Travel and Meals for Volunteers

Question:

Are volunteer miles deductible? If so what are the limitations on taking a deduction for these miles? If an individual stops for lunch on the way to volunteer can he no longer count the miles? If he has a meal provided for him for volunteering does the meal cancel out any deductible miles?

Answer:

The Instructions for Schedule A deal with charitable deductions. Specifically for charitable miles it says, "If you drove to and from the volunteer work, you can take the actual cost of gas and oil or 14 cents a mile. Add parking and tolls to the amount you claim under either method. But do not deduct any amounts that were repaid to you."
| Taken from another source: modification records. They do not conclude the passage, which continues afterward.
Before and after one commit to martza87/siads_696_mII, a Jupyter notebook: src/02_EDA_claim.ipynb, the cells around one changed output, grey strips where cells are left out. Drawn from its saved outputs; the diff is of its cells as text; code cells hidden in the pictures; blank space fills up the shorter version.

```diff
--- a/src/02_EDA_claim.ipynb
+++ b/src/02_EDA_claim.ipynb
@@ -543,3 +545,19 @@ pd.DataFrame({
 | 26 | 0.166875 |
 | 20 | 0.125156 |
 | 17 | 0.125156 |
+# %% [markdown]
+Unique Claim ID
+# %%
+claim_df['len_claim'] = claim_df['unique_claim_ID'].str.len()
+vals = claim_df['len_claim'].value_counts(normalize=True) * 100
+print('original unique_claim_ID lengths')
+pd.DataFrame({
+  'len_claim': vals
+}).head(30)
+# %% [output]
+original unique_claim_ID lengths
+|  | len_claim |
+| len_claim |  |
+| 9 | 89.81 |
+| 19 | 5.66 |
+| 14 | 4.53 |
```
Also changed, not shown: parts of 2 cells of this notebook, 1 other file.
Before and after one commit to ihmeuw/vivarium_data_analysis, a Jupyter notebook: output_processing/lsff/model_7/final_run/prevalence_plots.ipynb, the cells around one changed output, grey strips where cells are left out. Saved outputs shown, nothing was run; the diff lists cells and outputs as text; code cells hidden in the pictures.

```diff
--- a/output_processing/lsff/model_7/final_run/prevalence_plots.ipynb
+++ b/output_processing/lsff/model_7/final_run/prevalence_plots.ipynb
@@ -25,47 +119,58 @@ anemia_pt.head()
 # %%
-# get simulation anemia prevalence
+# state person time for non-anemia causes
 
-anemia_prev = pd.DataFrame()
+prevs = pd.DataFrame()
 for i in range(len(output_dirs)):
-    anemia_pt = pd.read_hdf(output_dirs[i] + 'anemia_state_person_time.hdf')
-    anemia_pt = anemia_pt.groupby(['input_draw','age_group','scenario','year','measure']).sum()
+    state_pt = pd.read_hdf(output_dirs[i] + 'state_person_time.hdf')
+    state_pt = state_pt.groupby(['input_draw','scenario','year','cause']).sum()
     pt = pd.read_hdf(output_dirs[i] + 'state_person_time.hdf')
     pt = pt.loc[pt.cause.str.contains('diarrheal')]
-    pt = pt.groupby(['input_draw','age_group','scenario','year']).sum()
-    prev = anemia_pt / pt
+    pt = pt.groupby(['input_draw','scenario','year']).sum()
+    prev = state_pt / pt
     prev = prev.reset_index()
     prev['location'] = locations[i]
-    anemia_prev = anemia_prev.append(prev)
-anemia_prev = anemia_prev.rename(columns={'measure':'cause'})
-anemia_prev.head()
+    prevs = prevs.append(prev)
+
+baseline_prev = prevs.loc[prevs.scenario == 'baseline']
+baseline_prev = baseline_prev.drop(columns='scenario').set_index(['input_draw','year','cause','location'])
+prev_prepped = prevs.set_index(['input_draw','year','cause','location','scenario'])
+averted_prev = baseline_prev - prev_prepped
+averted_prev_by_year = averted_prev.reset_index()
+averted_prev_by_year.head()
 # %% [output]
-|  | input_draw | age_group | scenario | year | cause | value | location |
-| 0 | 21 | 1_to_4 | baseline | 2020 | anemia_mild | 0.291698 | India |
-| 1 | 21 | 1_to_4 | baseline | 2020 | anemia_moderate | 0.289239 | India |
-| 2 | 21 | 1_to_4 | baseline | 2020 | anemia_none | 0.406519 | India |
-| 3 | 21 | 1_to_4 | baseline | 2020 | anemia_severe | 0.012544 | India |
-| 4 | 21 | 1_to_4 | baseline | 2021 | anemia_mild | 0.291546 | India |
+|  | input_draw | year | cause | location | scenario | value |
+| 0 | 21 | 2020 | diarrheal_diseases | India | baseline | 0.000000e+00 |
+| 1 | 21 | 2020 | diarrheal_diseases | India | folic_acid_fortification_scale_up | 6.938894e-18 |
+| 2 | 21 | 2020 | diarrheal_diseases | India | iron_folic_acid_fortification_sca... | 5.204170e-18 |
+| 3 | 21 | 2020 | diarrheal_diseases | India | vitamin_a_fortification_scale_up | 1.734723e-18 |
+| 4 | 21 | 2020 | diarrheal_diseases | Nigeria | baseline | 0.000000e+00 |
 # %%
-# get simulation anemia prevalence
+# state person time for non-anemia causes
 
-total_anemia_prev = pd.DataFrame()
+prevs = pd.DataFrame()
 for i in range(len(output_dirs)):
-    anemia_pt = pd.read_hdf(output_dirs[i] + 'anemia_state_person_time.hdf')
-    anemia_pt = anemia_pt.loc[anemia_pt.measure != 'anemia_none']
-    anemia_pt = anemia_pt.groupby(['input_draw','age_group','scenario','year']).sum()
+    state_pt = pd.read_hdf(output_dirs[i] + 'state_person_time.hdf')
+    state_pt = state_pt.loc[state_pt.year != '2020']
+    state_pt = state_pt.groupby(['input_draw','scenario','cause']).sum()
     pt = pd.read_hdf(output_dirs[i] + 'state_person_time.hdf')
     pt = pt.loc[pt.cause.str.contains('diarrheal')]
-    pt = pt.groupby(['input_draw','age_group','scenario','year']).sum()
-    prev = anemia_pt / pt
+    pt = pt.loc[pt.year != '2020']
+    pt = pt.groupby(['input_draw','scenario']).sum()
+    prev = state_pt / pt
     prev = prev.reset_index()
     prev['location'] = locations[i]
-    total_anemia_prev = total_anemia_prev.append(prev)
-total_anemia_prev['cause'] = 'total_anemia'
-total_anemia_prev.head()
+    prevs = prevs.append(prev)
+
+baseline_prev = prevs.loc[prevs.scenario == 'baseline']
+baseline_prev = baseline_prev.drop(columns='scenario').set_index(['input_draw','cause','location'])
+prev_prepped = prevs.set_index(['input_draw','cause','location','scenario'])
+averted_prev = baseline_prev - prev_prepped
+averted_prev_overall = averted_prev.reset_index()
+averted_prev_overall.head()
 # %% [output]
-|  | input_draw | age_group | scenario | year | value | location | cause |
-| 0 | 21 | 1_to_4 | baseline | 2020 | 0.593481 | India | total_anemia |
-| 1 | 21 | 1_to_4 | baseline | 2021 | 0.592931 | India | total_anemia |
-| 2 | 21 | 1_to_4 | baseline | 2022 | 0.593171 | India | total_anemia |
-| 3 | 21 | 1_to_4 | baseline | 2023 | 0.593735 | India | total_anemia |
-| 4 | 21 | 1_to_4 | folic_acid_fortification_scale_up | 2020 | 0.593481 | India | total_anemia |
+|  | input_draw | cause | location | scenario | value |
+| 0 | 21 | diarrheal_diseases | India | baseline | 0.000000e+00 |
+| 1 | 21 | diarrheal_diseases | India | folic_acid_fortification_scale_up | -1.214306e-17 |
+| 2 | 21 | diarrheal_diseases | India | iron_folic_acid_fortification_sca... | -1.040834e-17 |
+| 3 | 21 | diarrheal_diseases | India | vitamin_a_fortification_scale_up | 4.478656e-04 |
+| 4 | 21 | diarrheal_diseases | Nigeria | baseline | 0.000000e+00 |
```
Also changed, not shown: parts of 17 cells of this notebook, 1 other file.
Meals provided to volunteers in the conduct of their service are not taxable to the volunteer.  According to IRS Publication 526,  

"You cannot deduct personal, living, or family expenses, such as the following items.

-- The cost of meals you eat while you perform services for a qualified organization, unless it is necessary for you to be away from home overnight while performing the services."
In these cases, a volunteer may deduct "reasonable amounts for lodging and meals while away from home overnight."

While in transit to a charitable event or service, any diversion for personal purposes cannot add to the deductible mileage (e.g., personal meals).

Additional help with determining amounts which may be deductible as charitable giving can be found in Publication 526.

March 12, 2013

Form 1099-MISC Refresher

Question:

Does it matter how many times an individual has provided services for for a church when determining whether to provide him with a Form 1099-MISC? Also, should office holders within the church who receive an honorarium receive a Form 1099-MISC?

Answer:

First, it does not matter how many times an individual has performed services when determining his status as employee (compensation reported on Form W-2) or independent contractor (compensation reported on Form 1099-MISC). The following blog post addressed the key criteria for determining this status:

Employee or Independent Contractor

Church Employee or Independent Contractor

Form 1099-MISC must be filed for any individual to whom $600 or more was paid. The Form 1099-MISC Instructions say regarding box 7:

"Include fees, commissions, prizes and awards for services performed as a nonemployee, other forms of compensation for services performed for your trade or business by an individual who is not your employee."

Second, amounts paid to a non-employee church office holder are also subject to these requirements.

Memorial Fund for Employee of the Church: Taxable?

Question:

A member of a church just passed away leaving a wife and six children. The church wants to have a memorial fund that helps the wife. Donations to the fund are not deductible, correct? Would the gifts be included as taxable income to the wife? If the wife was an employee of the church, would the gifts be taxable income to her?

Answer:

Donations to a church are deductible as a charitable contribution. This is true whether the donations are given to the general fund, or marked for a specific fund account such as a memorial fund.

Gifts from a benevolence (memorial) fund are discussed in the following three blog posts:

Benevolent Fund Disbursements to Employees

Benevolent Gifts to Employees (Emergency or Not?)

Benevolence Fund Receipts and Disbursements

These three blog posts all state that gifts given to employees are generally taxable income reportable on Form W-2. The exception to this statement is the employee/church member gift that is truly benevolent, not disguised compensation.